(WHAT TO WORK ON) Every line of the data below must be output exactly, with images left out.

(GIVEN DATA)
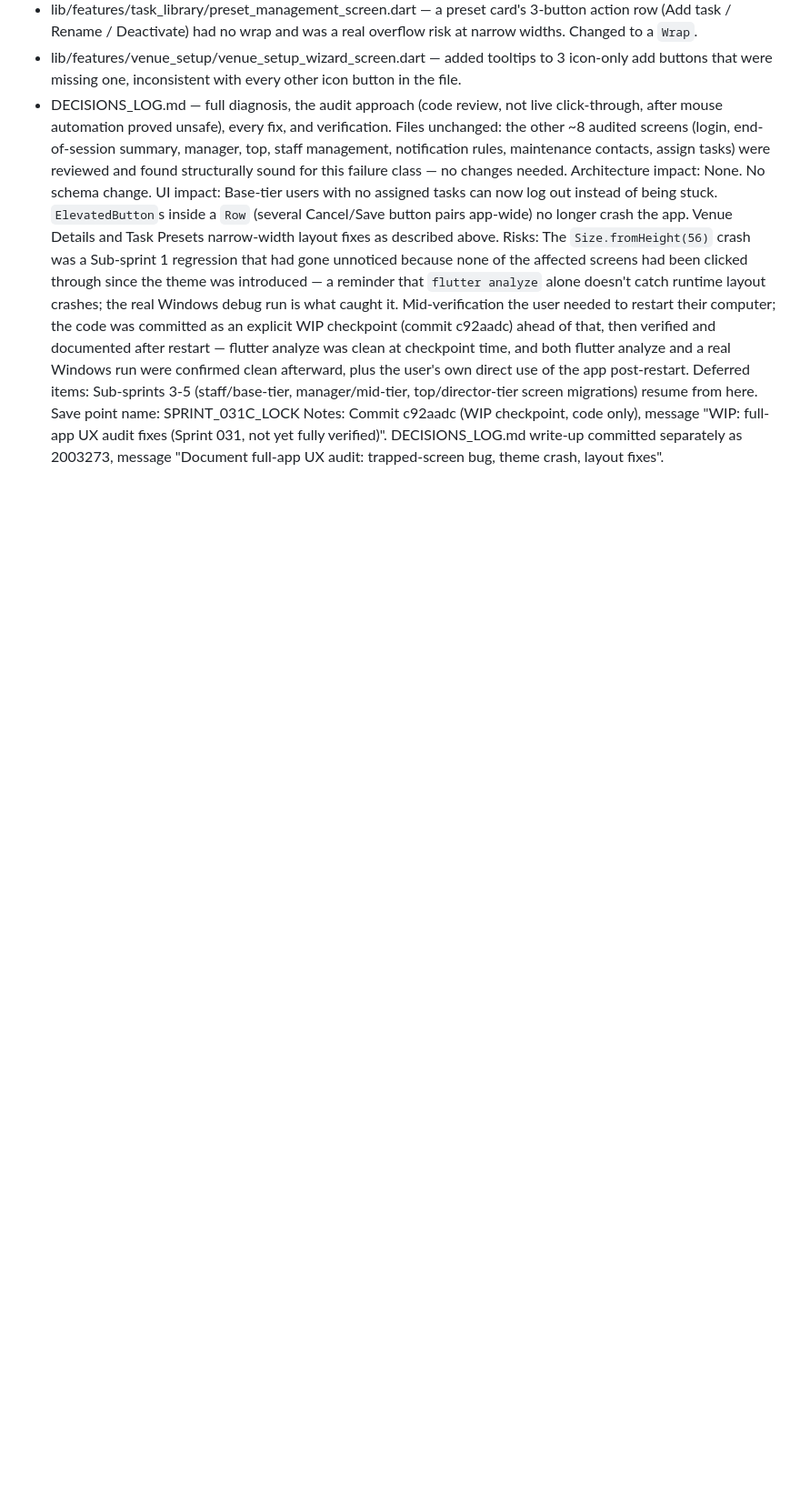
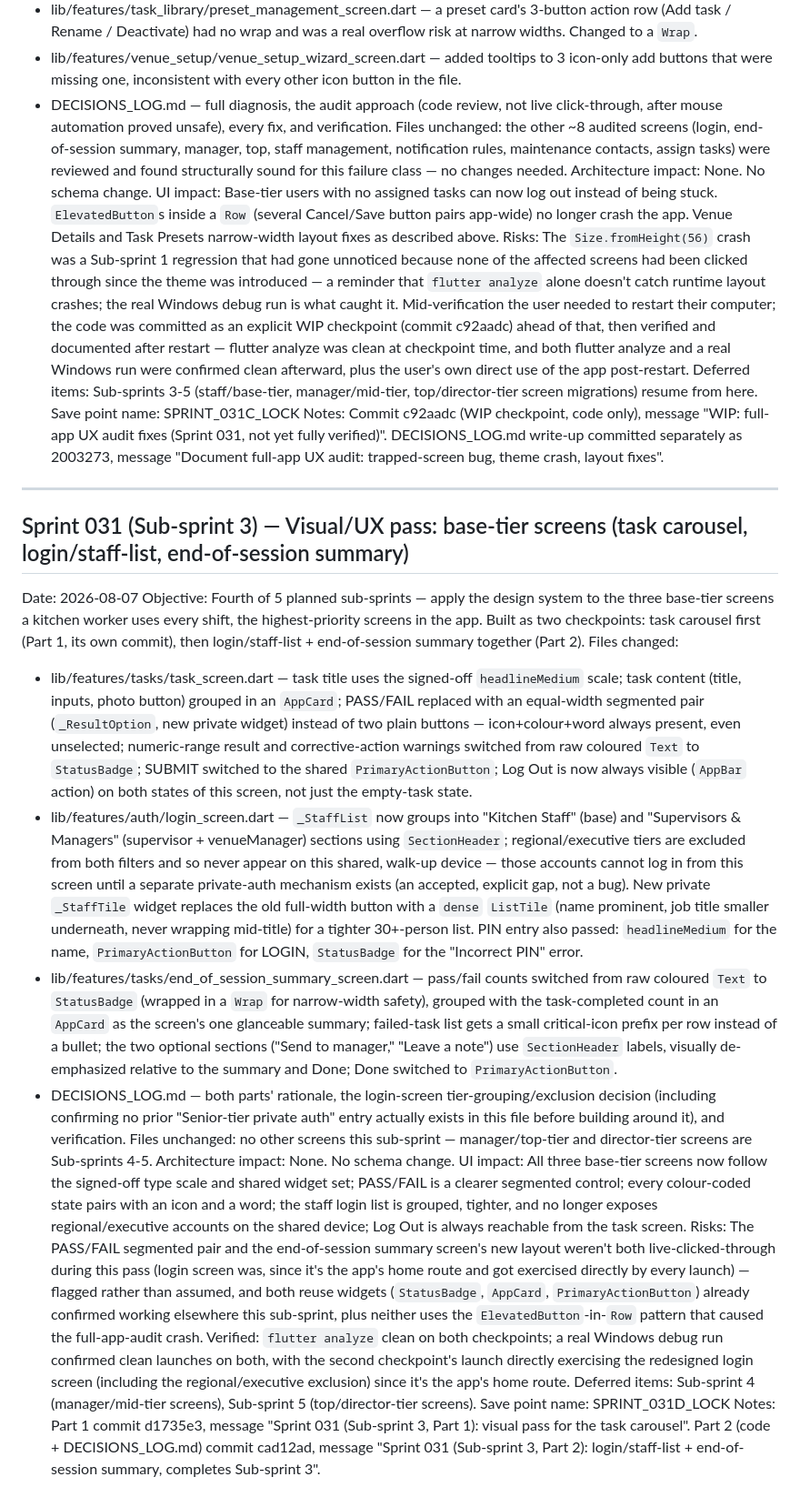
Before and after one commit to therealstevehughes-sudo/tango_sierra, a Markdown page: CHANGELOG_LOCK.md, the part around the change. Shown at 91% size. GitHub-like rendering; blank space fills up the shorter version.

Commit message:
Record Sprint 031 Sub-sprint 3 commit hashes in changelog
Co-Authored-By: Claude Sonnet 5 <noreply@anthropic.com>

```diff
--- a/CHANGELOG_LOCK.md
+++ b/CHANGELOG_LOCK.md
@@ -860,3 +860,21 @@ Risks: The `Size.fromHeight(56)` crash was a Sub-sprint 1 regression that had go
 Deferred items: Sub-sprints 3-5 (staff/base-tier, manager/mid-tier, top/director-tier screen migrations) resume from here.
 Save point name: SPRINT_031C_LOCK
 Notes: Commit c92aadc (WIP checkpoint, code only), message "WIP: full-app UX audit fixes (Sprint 031, not yet fully verified)". DECISIONS_LOG.md write-up committed separately as 2003273, message "Document full-app UX audit: trapped-screen bug, theme crash, layout fixes".
+
+---
+
+## Sprint 031 (Sub-sprint 3) — Visual/UX pass: base-tier screens (task carousel, login/staff-list, end-of-session summary)
+Date: 2026-08-07
+Objective: Fourth of 5 planned sub-sprints — apply the design system to the three base-tier screens a kitchen worker uses every shift, the highest-priority screens in the app. Built as two checkpoints: task carousel first (Part 1, its own commit), then login/staff-list + end-of-session summary together (Part 2).
+Files changed:
+- lib/features/tasks/task_screen.dart — task title uses the signed-off `headlineMedium` scale; task content (title, inputs, photo button) grouped in an `AppCard`; PASS/FAIL replaced with an equal-width segmented pair (`_ResultOption`, new private widget) instead of two plain buttons — icon+colour+word always present, even unselected; numeric-range result and corrective-action warnings switched from raw coloured `Text` to `StatusBadge`; SUBMIT switched to the shared `PrimaryActionButton`; Log Out is now always visible (`AppBar` action) on both states of this screen, not just the empty-task state.
+- lib/features/auth/login_screen.dart — `_StaffList` now groups into "Kitchen Staff" (base) and "Supervisors & Managers" (supervisor + venueManager) sections using `SectionHeader`; regional/executive tiers are excluded from both filters and so never appear on this shared, walk-up device — those accounts cannot log in from this screen until a separate private-auth mechanism exists (an accepted, explicit gap, not a bug). New private `_StaffTile` widget replaces the old full-width button with a `dense` `ListTile` (name prominent, job title smaller underneath, never wrapping mid-title) for a tighter 30+-person list. PIN entry also passed: `headlineMedium` for the name, `PrimaryActionButton` for LOGIN, `StatusBadge` for the "Incorrect PIN" error.
+- lib/features/tasks/end_of_session_summary_screen.dart — pass/fail counts switched from raw coloured `Text` to `StatusBadge` (wrapped in a `Wrap` for narrow-width safety), grouped with the task-completed count in an `AppCard` as the screen's one glanceable summary; failed-task list gets a small critical-icon prefix per row instead of a bullet; the two optional sections ("Send to manager," "Leave a note") use `SectionHeader` labels, visually de-emphasized relative to the summary and Done; Done switched to `PrimaryActionButton`.
+- DECISIONS_LOG.md — both parts' rationale, the login-screen tier-grouping/exclusion decision (including confirming no prior "Senior-tier private auth" entry actually exists in this file before building around it), and verification.
+Files unchanged: no other screens this sub-sprint — manager/top-tier and director-tier screens are Sub-sprints 4-5.
+Architecture impact: None. No schema change.
+UI impact: All three base-tier screens now follow the signed-off type scale and shared widget set; PASS/FAIL is a clearer segmented control; every colour-coded state pairs with an icon and a word; the staff login list is grouped, tighter, and no longer exposes regional/executive accounts on the shared device; Log Out is always reachable from the task screen.
+Risks: The PASS/FAIL segmented pair and the end-of-session summary screen's new layout weren't both live-clicked-through during this pass (login screen was, since it's the app's home route and got exercised directly by every launch) — flagged rather than assumed, and both reuse widgets (`StatusBadge`, `AppCard`, `PrimaryActionButton`) already confirmed working elsewhere this sub-sprint, plus neither uses the `ElevatedButton`-in-`Row` pattern that caused the full-app-audit crash. Verified: `flutter analyze` clean on both checkpoints; a real Windows debug run confirmed clean launches on both, with the second checkpoint's launch directly exercising the redesigned login screen (including the regional/executive exclusion) since it's the app's home route.
+Deferred items: Sub-sprint 4 (manager/mid-tier screens), Sub-sprint 5 (top/director-tier screens).
+Save point name: SPRINT_031D_LOCK
+Notes: Part 1 commit d1735e3, message "Sprint 031 (Sub-sprint 3, Part 1): visual pass for the task carousel". Part 2 (code + DECISIONS_LOG.md) commit cad12ad, message "Sprint 031 (Sub-sprint 3, Part 2): login/staff-list + end-of-session summary, completes Sub-sprint 3".
```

(RESULT FOR THIS EXERCISE)
Before and after one commit to therealstevehughes-sudo/tango_sierra, a Markdown page: CHANGELOG_LOCK.md, the part around the change. Shown at 91% size. GitHub-like rendering; blank space fills up the shorter version.

Commit message:
Record Sprint 031 Sub-sprint 3 commit hashes in changelog
Co-Authored-By: Claude Sonnet 5 <noreply@anthropic.com>

```diff
--- a/CHANGELOG_LOCK.md
+++ b/CHANGELOG_LOCK.md
@@ -860,3 +860,21 @@ Risks: The `Size.fromHeight(56)` crash was a Sub-sprint 1 regression that had go
 Deferred items: Sub-sprints 3-5 (staff/base-tier, manager/mid-tier, top/director-tier screen migrations) resume from here.
 Save point name: SPRINT_031C_LOCK
 Notes: Commit c92aadc (WIP checkpoint, code only), message "WIP: full-app UX audit fixes (Sprint 031, not yet fully verified)". DECISIONS_LOG.md write-up committed separately as 2003273, message "Document full-app UX audit: trapped-screen bug, theme crash, layout fixes".
+
+---
+
+## Sprint 031 (Sub-sprint 3) — Visual/UX pass: base-tier screens (task carousel, login/staff-list, end-of-session summary)
+Date: 2026-08-07
+Objective: Fourth of 5 planned sub-sprints — apply the design system to the three base-tier screens a kitchen worker uses every shift, the highest-priority screens in the app. Built as two checkpoints: task carousel first (Part 1, its own commit), then login/staff-list + end-of-session summary together (Part 2).
+Files changed:
+- lib/features/tasks/task_screen.dart — task title uses the signed-off `headlineMedium` scale; task content (title, inputs, photo button) grouped in an `AppCard`; PASS/FAIL replaced with an equal-width segmented pair (`_ResultOption`, new private widget) instead of two plain buttons — icon+colour+word always present, even unselected; numeric-range result and corrective-action warnings switched from raw coloured `Text` to `StatusBadge`; SUBMIT switched to the shared `PrimaryActionButton`; Log Out is now always visible (`AppBar` action) on both states of this screen, not just the empty-task state.
+- lib/features/auth/login_screen.dart — `_StaffList` now groups into "Kitchen Staff" (base) and "Supervisors & Managers" (supervisor + venueManager) sections using `SectionHeader`; regional/executive tiers are excluded from both filters and so never appear on this shared, walk-up device — those accounts cannot log in from this screen until a separate private-auth mechanism exists (an accepted, explicit gap, not a bug). New private `_StaffTile` widget replaces the old full-width button with a `dense` `ListTile` (name prominent, job title smaller underneath, never wrapping mid-title) for a tighter 30+-person list. PIN entry also passed: `headlineMedium` for the name, `PrimaryActionButton` for LOGIN, `StatusBadge` for the "Incorrect PIN" error.
+- lib/features/tasks/end_of_session_summary_screen.dart — pass/fail counts switched from raw coloured `Text` to `StatusBadge` (wrapped in a `Wrap` for narrow-width safety), grouped with the task-completed count in an `AppCard` as the screen's one glanceable summary; failed-task list gets a small critical-icon prefix per row instead of a bullet; the two optional sections ("Send to manager," "Leave a note") use `SectionHeader` labels, visually de-emphasized relative to the summary and Done; Done switched to `PrimaryActionButton`.
+- DECISIONS_LOG.md — both parts' rationale, the login-screen tier-grouping/exclusion decision (including confirming no prior "Senior-tier private auth" entry actually exists in this file before building around it), and verification.
+Files unchanged: no other screens this sub-sprint — manager/top-tier and director-tier screens are Sub-sprints 4-5.
+Architecture impact: None. No schema change.
+UI impact: All three base-tier screens now follow the signed-off type scale and shared widget set; PASS/FAIL is a clearer segmented control; every colour-coded state pairs with an icon and a word; the staff login list is grouped, tighter, and no longer exposes regional/executive accounts on the shared device; Log Out is always reachable from the task screen.
+Risks: The PASS/FAIL segmented pair and the end-of-session summary screen's new layout weren't both live-clicked-through during this pass (login screen was, since it's the app's home route and got exercised directly by every launch) — flagged rather than assumed, and both reuse widgets (`StatusBadge`, `AppCard`, `PrimaryActionButton`) already confirmed working elsewhere this sub-sprint, plus neither uses the `ElevatedButton`-in-`Row` pattern that caused the full-app-audit crash. Verified: `flutter analyze` clean on both checkpoints; a real Windows debug run confirmed clean launches on both, with the second checkpoint's launch directly exercising the redesigned login screen (including the regional/executive exclusion) since it's the app's home route.
+Deferred items: Sub-sprint 4 (manager/mid-tier screens), Sub-sprint 5 (top/director-tier screens).
+Save point name: SPRINT_031D_LOCK
+Notes: Part 1 commit d1735e3, message "Sprint 031 (Sub-sprint 3, Part 1): visual pass for the task carousel". Part 2 (code + DECISIONS_LOG.md) commit cad12ad, message "Sprint 031 (Sub-sprint 3, Part 2): login/staff-list + end-of-session summary, completes Sub-sprint 3".
```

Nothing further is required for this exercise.